• **Exercise**
Below is a set of records; reproduce them exactly without their pictures.
━━━━
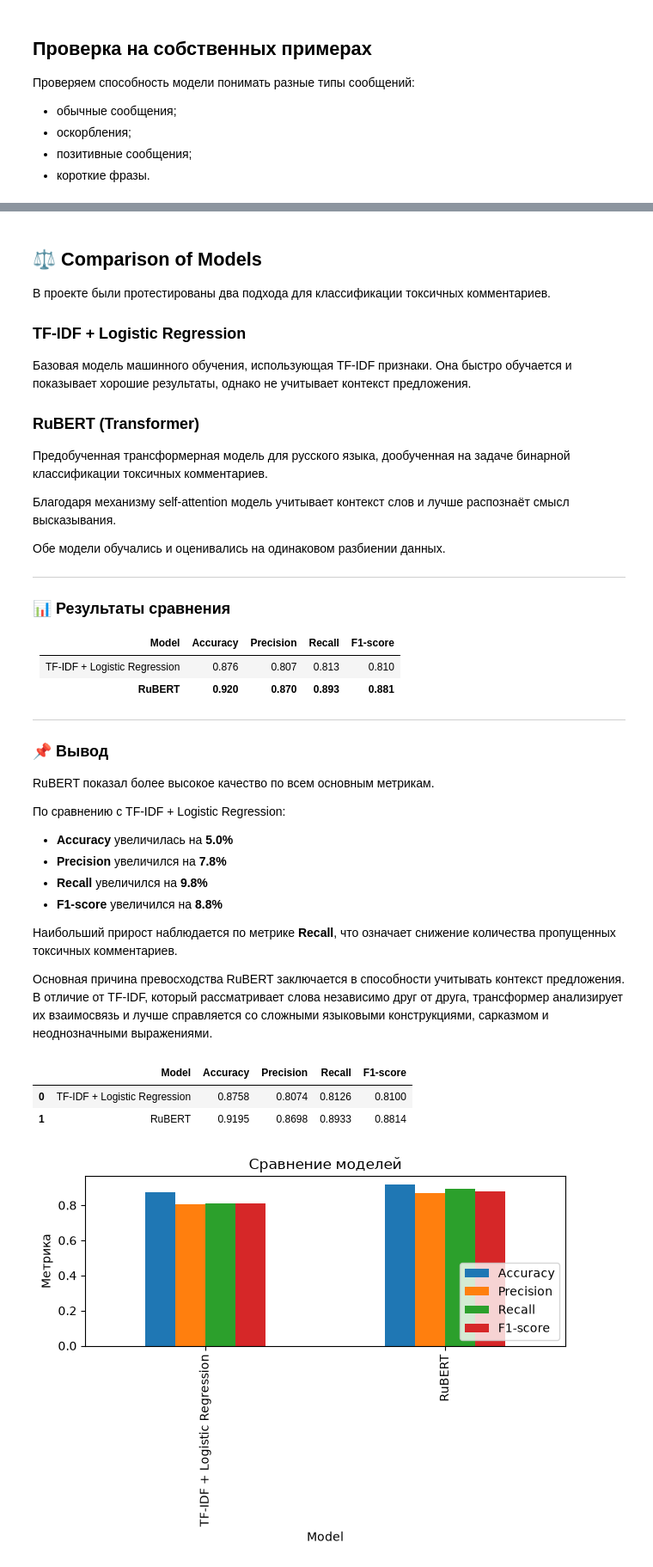
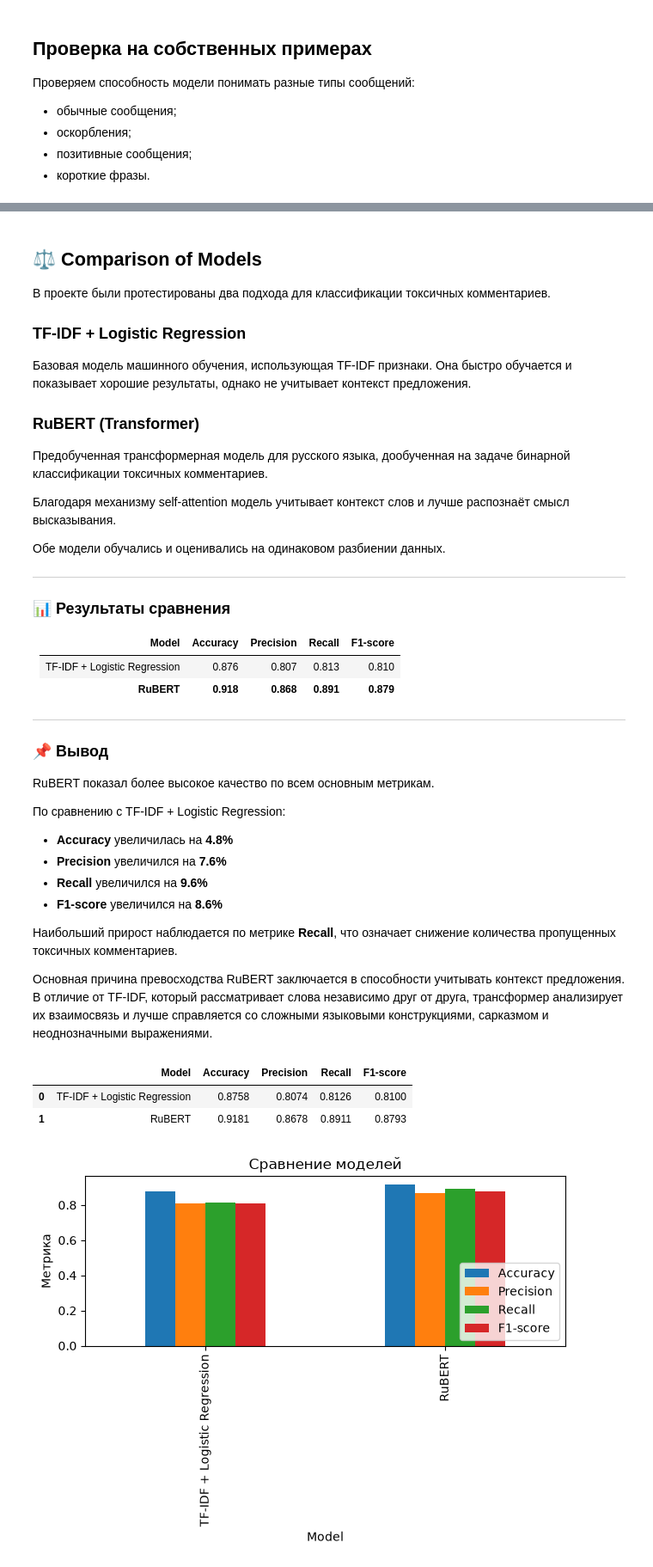
Before and after one commit to freedal1/smart-toxic-classifier, a Jupyter notebook: notebooks/01_experiments.ipynb, the cells around one changed output, grey strips where cells are left out. Shown at 86% size. Saved outputs shown, nothing was run; the diff lists cells and outputs as text; code cells hidden in the pictures.

```diff
--- a/notebooks/01_experiments.ipynb
+++ b/notebooks/01_experiments.ipynb
@@ -1252,7 +1513,7 @@ for text in examples:
 | Model                        | Accuracy | Precision | Recall | F1-score |
 | ---------------------------- | -------: | --------: | -----: | -------: |
 | TF-IDF + Logistic Regression | 0.876    | 0.807     | 0.813  | 0.810    |
-| **RuBERT**                   | **0.920**| **0.870** | **0.893** | **0.881** |
+| **RuBERT**                   | **0.918**| **0.868** | **0.891** | **0.879** |
 
 ---
 
@@ -1262,10 +1523,10 @@ RuBERT показал более высокое качество по всем
 
 По сравнению с TF-IDF + Logistic Regression:
 
-- **Accuracy** увеличилась на **5.0%**
-- **Precision** увеличился на **7.8%**
-- **Recall** увеличился на **9.8%**
-- **F1-score** увеличился на **8.8%**
+- **Accuracy** увеличилась на **4.8%**
+- **Precision** увеличился на **7.6%**
+- **Recall** увеличился на **9.6%**
+- **F1-score** увеличился на **8.6%**
 
 Наибольший прирост наблюдается по метрике **Recall**, что означает снижение количества пропущенных токсичных комментариев.
 
@@ -1273,36 +1534,36 @@ RuBERT показал более высокое качество по всем
 # %%
 comparison = pd.DataFrame({
     "Model": [
         "TF-IDF + Logistic Regression",
         "RuBERT"
     ],
     "Accuracy": [
         0.8758,
-        0.9195
+        0.9181
     ],
     "Precision": [
         0.8074,
-        0.8698
+        0.8678
     ],
     "Recall": [
         0.8126,
-        0.8933
+        0.8911
     ],
     "F1-score": [
         0.8100,
-        0.8814
+        0.8793
     ]
 })
 
 comparison.to_csv(
     "../results/model_comparison.csv",
     index=False
 )
 comparison
 # %% [output]
 |  | Model | Accuracy | Precision | Recall | F1-score |
 | 0 | TF-IDF + Logistic Regression | 0.8758 | 0.8074 | 0.8126 | 0.8100 |
-| 1 | RuBERT | 0.9195 | 0.8698 | 0.8933 | 0.8814 |
+| 1 | RuBERT | 0.9181 | 0.8678 | 0.8911 | 0.8793 |
 # %%
 comparison.plot(x="Model", y=["Accuracy", "Precision", "Recall", "F1-score"], kind="bar")
 plt.title("Сравнение моделей")
```
Also changed, not shown: parts of 26 cells of this notebook, 12 other files.
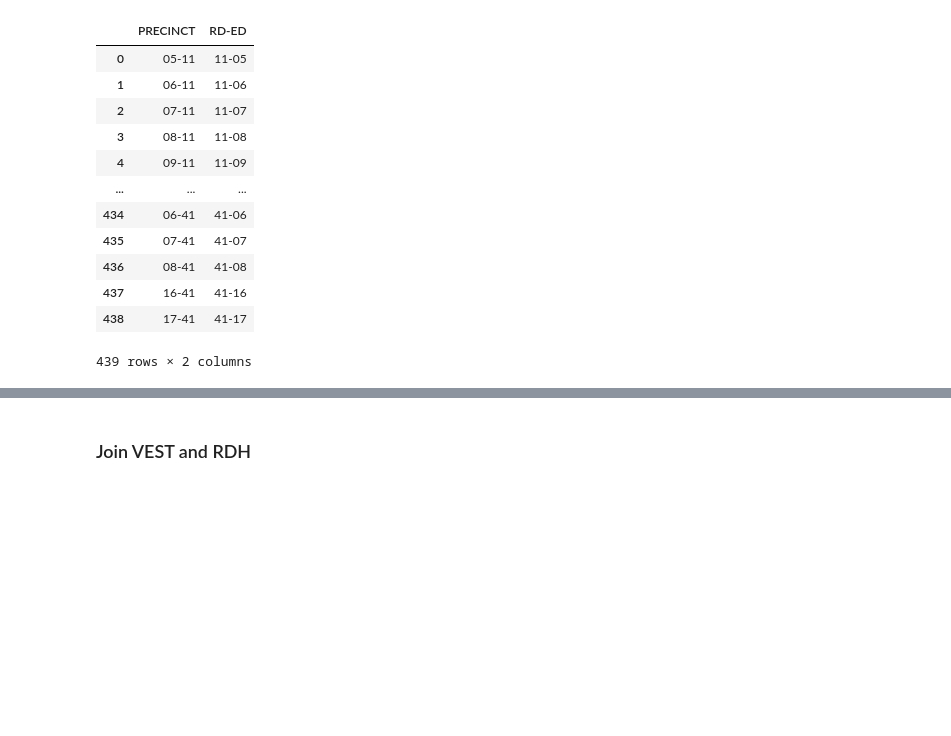
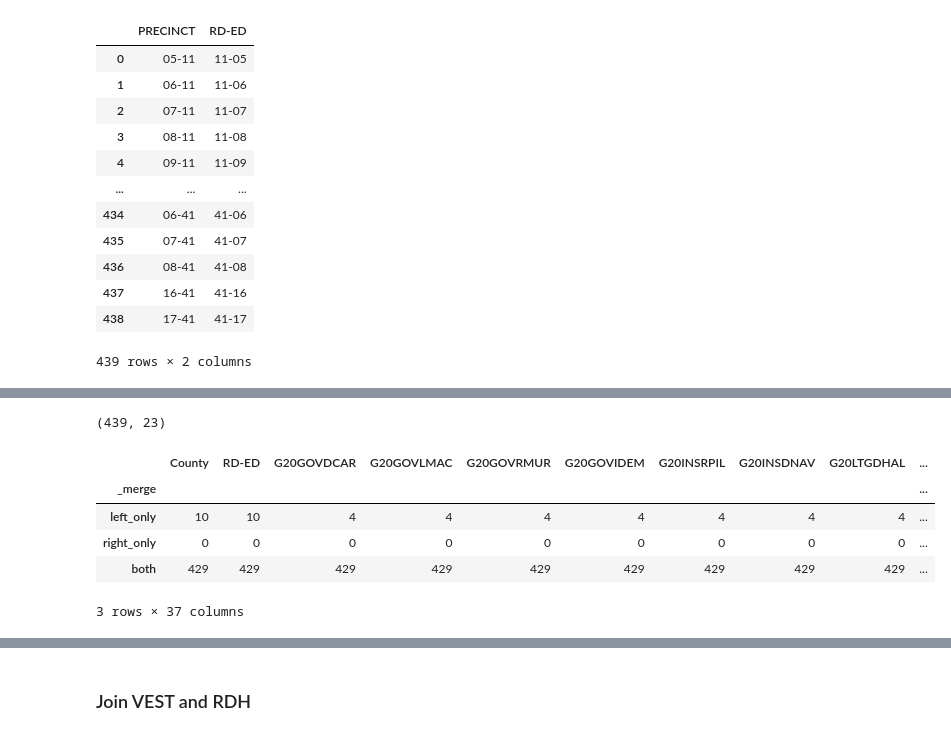
Before and after one commit to nonpartisan-redistricting-datahub/pdv-de, a Jupyter notebook: vest-de-2020/vest-de-2020-validation.ipynb, the cells around one changed output, grey strips where cells are left out. Saved outputs shown, nothing was run; the diff lists cells and outputs as text; code cells hidden in the pictures; blank space fills up the shorter version.

```diff
--- a/vest-de-2020/vest-de-2020-validation.ipynb
+++ b/vest-de-2020/vest-de-2020-validation.ipynb
@@ -366,0 +371,2 @@ election_results[['PRECINCT','RD-ED']]
+# %%
+precinct_county = gp.read_file('./raw-from-source/Census/de_precincts_county_intersection/de_precincts_county_intersection.shp')
@@ -366,0 +389,14 @@ election_results[['PRECINCT','RD-ED']]
+# %%
+election_results.shape
+# %% [output]
+(439, 23)
+# %%
+election_results_county = election_results.merge(precinct_county, left_on = 'PRECINCT', right_on = 'EDRD_2012', how = 'outer', indicator = True)
+election_results_county.groupby('_merge').count()
+# %% [output]
+|  | County | RD-ED | G20GOVDCAR | G20GOVLMAC | G20GOVRMUR | G20GOVIDEM | G20INSRPIL | G20INSDNAV | G20LTGDHAL | ... |
+| _merge |  |  |  |  |  |  |  |  |  | ... |
+| left_only | 10 | 10 | 4 | 4 | 4 | 4 | 4 | 4 | 4 | ... |
+| right_only | 0 | 0 | 0 | 0 | 0 | 0 | 0 | 0 | 0 | ... |
+| both | 429 | 429 | 429 | 429 | 429 | 429 | 429 | 429 | 429 | ... |
+3 rows × 37 columns
```
Also changed, not shown: parts of 8 cells of this notebook.
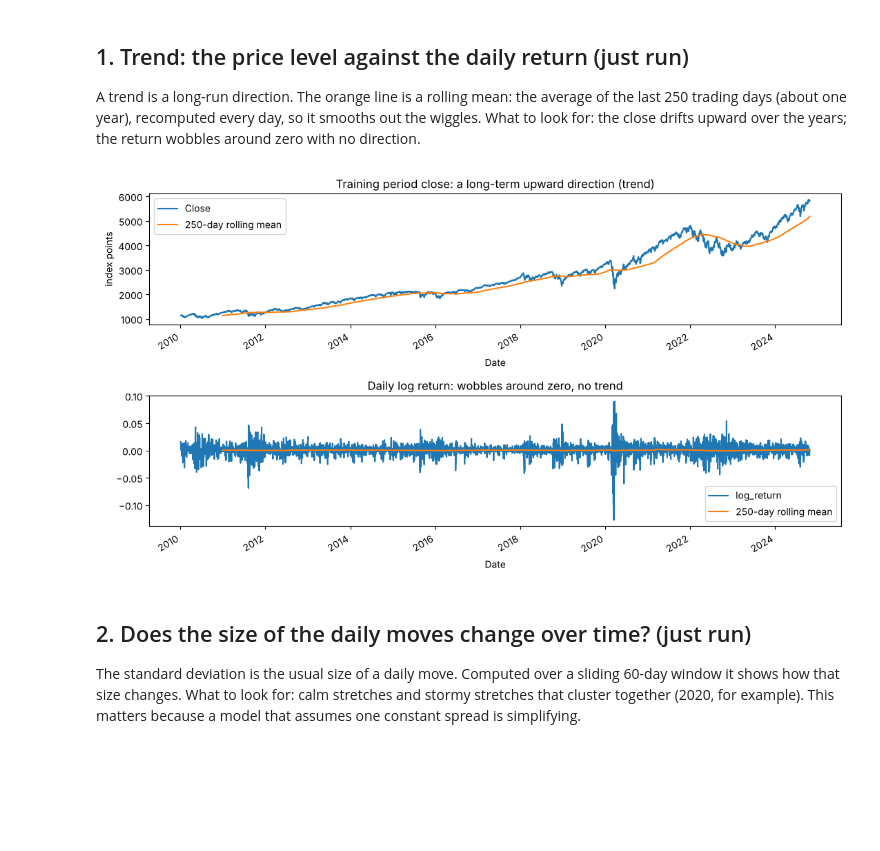
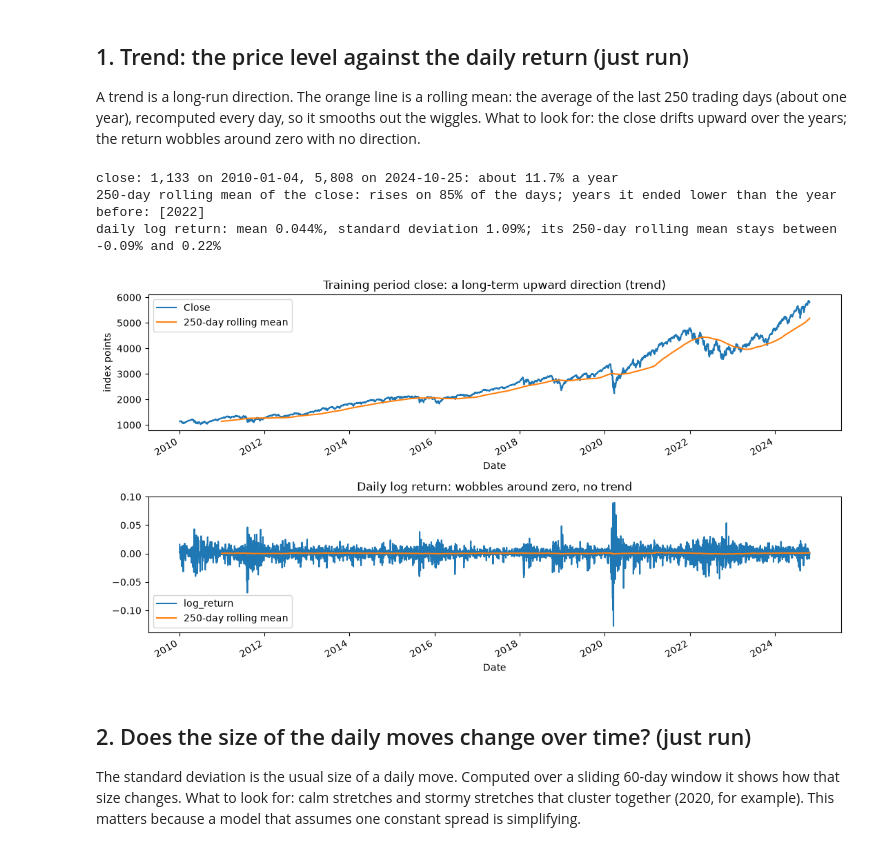
Before and after one commit to Makkaii7/sp500-forecasting, a Jupyter notebook: notebooks/02_time_series_analysis.ipynb, the cells around one changed output. Cells and saved outputs as stored; diff of their text form; code cells hidden in the pictures; blank space fills up the shorter version.

```diff
--- a/notebooks/02_time_series_analysis.ipynb
+++ b/notebooks/02_time_series_analysis.ipynb
@@ -218,12 +219,25 @@ drifts upward over the years; the return wobbles around zero with no direction.
 # %%
 fig, ax = plt.subplots(2, 1, figsize=(11, 6))
 close.plot(ax=ax[0], title="Training period close: a long-term upward direction (trend)")
 close.rolling(250).mean().plot(ax=ax[0], label="250-day rolling mean"); ax[0].legend(); ax[0].set_ylabel("index points")
 r.plot(ax=ax[1], title="Daily log return: wobbles around zero, no trend")
 r.rolling(250).mean().plot(ax=ax[1], label="250-day rolling mean"); ax[1].legend()
 plt.tight_layout()
+
+# the numbers behind the two plots (quoted in the report)
+years = (close.index[-1] - close.index[0]).days / 365.25
+print(f"close: {close.iloc[0]:,.0f} on {close.index[0].date()}, {close.iloc[-1]:,.0f} on {close.index[-1].date()}: about {((close.iloc[-1] / close.iloc[0]) ** (1 / years) - 1) * 100:.1f}% a year")
+rolling_close = close.rolling(250).mean().dropna()
+year_end = rolling_close.groupby(rolling_close.index.year).last()
+lower = [int(k) for k in year_end.index[1:][year_end.diff().dropna() < 0]]
+print(f"250-day rolling mean of the close: rises on {(rolling_close.diff().dropna() > 0).mean() * 100:.0f}% of the days; years it ended lower than the year before: {lower}")
+rolling_r = r.rolling(250).mean().dropna() * 100
+print(f"daily log return: mean {r.mean() * 100:.3f}%, standard deviation {r.std() * 100:.2f}%; its 250-day rolling mean stays between {rolling_r.min():.2f}% and {rolling_r.max():.2f}%")
 # %% [output]
+close: 1,133 on 2010-01-04, 5,808 on 2024-10-25: about 11.7% a year
+250-day rolling mean of the close: rises on 85% of the days; years it ended lower than the year before: [2022]
+daily log return: mean 0.044%, standard deviation 1.09%; its 250-day rolling mean stays between -0.09% and 0.22%
-[figure, old version]
+[figure, new version]
 # %% [markdown]
 ## 2. Does the size of the daily moves change over time? (just run)
 
```
Also changed, not shown: parts of 15 cells of this notebook.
━━━━
• **Output below**
Before and after one commit to freedal1/smart-toxic-classifier, a Jupyter notebook: notebooks/01_experiments.ipynb, the cells around one changed output, grey strips where cells are left out. Shown at 86% size. Saved outputs shown, nothing was run; the diff lists cells and outputs as text; code cells hidden in the pictures.

```diff
--- a/notebooks/01_experiments.ipynb
+++ b/notebooks/01_experiments.ipynb
@@ -1252,7 +1513,7 @@ for text in examples:
 | Model                        | Accuracy | Precision | Recall | F1-score |
 | ---------------------------- | -------: | --------: | -----: | -------: |
 | TF-IDF + Logistic Regression | 0.876    | 0.807     | 0.813  | 0.810    |
-| **RuBERT**                   | **0.920**| **0.870** | **0.893** | **0.881** |
+| **RuBERT**                   | **0.918**| **0.868** | **0.891** | **0.879** |
 
 ---
 
@@ -1262,10 +1523,10 @@ RuBERT показал более высокое качество по всем
 
 По сравнению с TF-IDF + Logistic Regression:
 
-- **Accuracy** увеличилась на **5.0%**
-- **Precision** увеличился на **7.8%**
-- **Recall** увеличился на **9.8%**
-- **F1-score** увеличился на **8.8%**
+- **Accuracy** увеличилась на **4.8%**
+- **Precision** увеличился на **7.6%**
+- **Recall** увеличился на **9.6%**
+- **F1-score** увеличился на **8.6%**
 
 Наибольший прирост наблюдается по метрике **Recall**, что означает снижение количества пропущенных токсичных комментариев.
 
@@ -1273,36 +1534,36 @@ RuBERT показал более высокое качество по всем
 # %%
 comparison = pd.DataFrame({
     "Model": [
         "TF-IDF + Logistic Regression",
         "RuBERT"
     ],
     "Accuracy": [
         0.8758,
-        0.9195
+        0.9181
     ],
     "Precision": [
         0.8074,
-        0.8698
+        0.8678
     ],
     "Recall": [
         0.8126,
-        0.8933
+        0.8911
     ],
     "F1-score": [
         0.8100,
-        0.8814
+        0.8793
     ]
 })
 
 comparison.to_csv(
     "../results/model_comparison.csv",
     index=False
 )
 comparison
 # %% [output]
 |  | Model | Accuracy | Precision | Recall | F1-score |
 | 0 | TF-IDF + Logistic Regression | 0.8758 | 0.8074 | 0.8126 | 0.8100 |
-| 1 | RuBERT | 0.9195 | 0.8698 | 0.8933 | 0.8814 |
+| 1 | RuBERT | 0.9181 | 0.8678 | 0.8911 | 0.8793 |
 # %%
 comparison.plot(x="Model", y=["Accuracy", "Precision", "Recall", "F1-score"], kind="bar")
 plt.title("Сравнение моделей")
```
Also changed, not shown: parts of 26 cells of this notebook, 12 other files.
Before and after one commit to nonpartisan-redistricting-datahub/pdv-de, a Jupyter notebook: vest-de-2020/vest-de-2020-validation.ipynb, the cells around one changed output, grey strips where cells are left out. Saved outputs shown, nothing was run; the diff lists cells and outputs as text; code cells hidden in the pictures; blank space fills up the shorter version.

```diff
--- a/vest-de-2020/vest-de-2020-validation.ipynb
+++ b/vest-de-2020/vest-de-2020-validation.ipynb
@@ -366,0 +371,2 @@ election_results[['PRECINCT','RD-ED']]
+# %%
+precinct_county = gp.read_file('./raw-from-source/Census/de_precincts_county_intersection/de_precincts_county_intersection.shp')
@@ -366,0 +389,14 @@ election_results[['PRECINCT','RD-ED']]
+# %%
+election_results.shape
+# %% [output]
+(439, 23)
+# %%
+election_results_county = election_results.merge(precinct_county, left_on = 'PRECINCT', right_on = 'EDRD_2012', how = 'outer', indicator = True)
+election_results_county.groupby('_merge').count()
+# %% [output]
+|  | County | RD-ED | G20GOVDCAR | G20GOVLMAC | G20GOVRMUR | G20GOVIDEM | G20INSRPIL | G20INSDNAV | G20LTGDHAL | ... |
+| _merge |  |  |  |  |  |  |  |  |  | ... |
+| left_only | 10 | 10 | 4 | 4 | 4 | 4 | 4 | 4 | 4 | ... |
+| right_only | 0 | 0 | 0 | 0 | 0 | 0 | 0 | 0 | 0 | ... |
+| both | 429 | 429 | 429 | 429 | 429 | 429 | 429 | 429 | 429 | ... |
+3 rows × 37 columns
```
Also changed, not shown: parts of 8 cells of this notebook.
Before and after one commit to Makkaii7/sp500-forecasting, a Jupyter notebook: notebooks/02_time_series_analysis.ipynb, the cells around one changed output. Cells and saved outputs as stored; diff of their text form; code cells hidden in the pictures; blank space fills up the shorter version.

```diff
--- a/notebooks/02_time_series_analysis.ipynb
+++ b/notebooks/02_time_series_analysis.ipynb
@@ -218,12 +219,25 @@ drifts upward over the years; the return wobbles around zero with no direction.
 # %%
 fig, ax = plt.subplots(2, 1, figsize=(11, 6))
 close.plot(ax=ax[0], title="Training period close: a long-term upward direction (trend)")
 close.rolling(250).mean().plot(ax=ax[0], label="250-day rolling mean"); ax[0].legend(); ax[0].set_ylabel("index points")
 r.plot(ax=ax[1], title="Daily log return: wobbles around zero, no trend")
 r.rolling(250).mean().plot(ax=ax[1], label="250-day rolling mean"); ax[1].legend()
 plt.tight_layout()
+
+# the numbers behind the two plots (quoted in the report)
+years = (close.index[-1] - close.index[0]).days / 365.25
+print(f"close: {close.iloc[0]:,.0f} on {close.index[0].date()}, {close.iloc[-1]:,.0f} on {close.index[-1].date()}: about {((close.iloc[-1] / close.iloc[0]) ** (1 / years) - 1) * 100:.1f}% a year")
+rolling_close = close.rolling(250).mean().dropna()
+year_end = rolling_close.groupby(rolling_close.index.year).last()
+lower = [int(k) for k in year_end.index[1:][year_end.diff().dropna() < 0]]
+print(f"250-day rolling mean of the close: rises on {(rolling_close.diff().dropna() > 0).mean() * 100:.0f}% of the days; years it ended lower than the year before: {lower}")
+rolling_r = r.rolling(250).mean().dropna() * 100
+print(f"daily log return: mean {r.mean() * 100:.3f}%, standard deviation {r.std() * 100:.2f}%; its 250-day rolling mean stays between {rolling_r.min():.2f}% and {rolling_r.max():.2f}%")
 # %% [output]
+close: 1,133 on 2010-01-04, 5,808 on 2024-10-25: about 11.7% a year
+250-day rolling mean of the close: rises on 85% of the days; years it ended lower than the year before: [2022]
+daily log return: mean 0.044%, standard deviation 1.09%; its 250-day rolling mean stays between -0.09% and 0.22%
-[figure, old version]
+[figure, new version]
 # %% [markdown]
 ## 2. Does the size of the daily moves change over time? (just run)
 
```
Also changed, not shown: parts of 15 cells of this notebook.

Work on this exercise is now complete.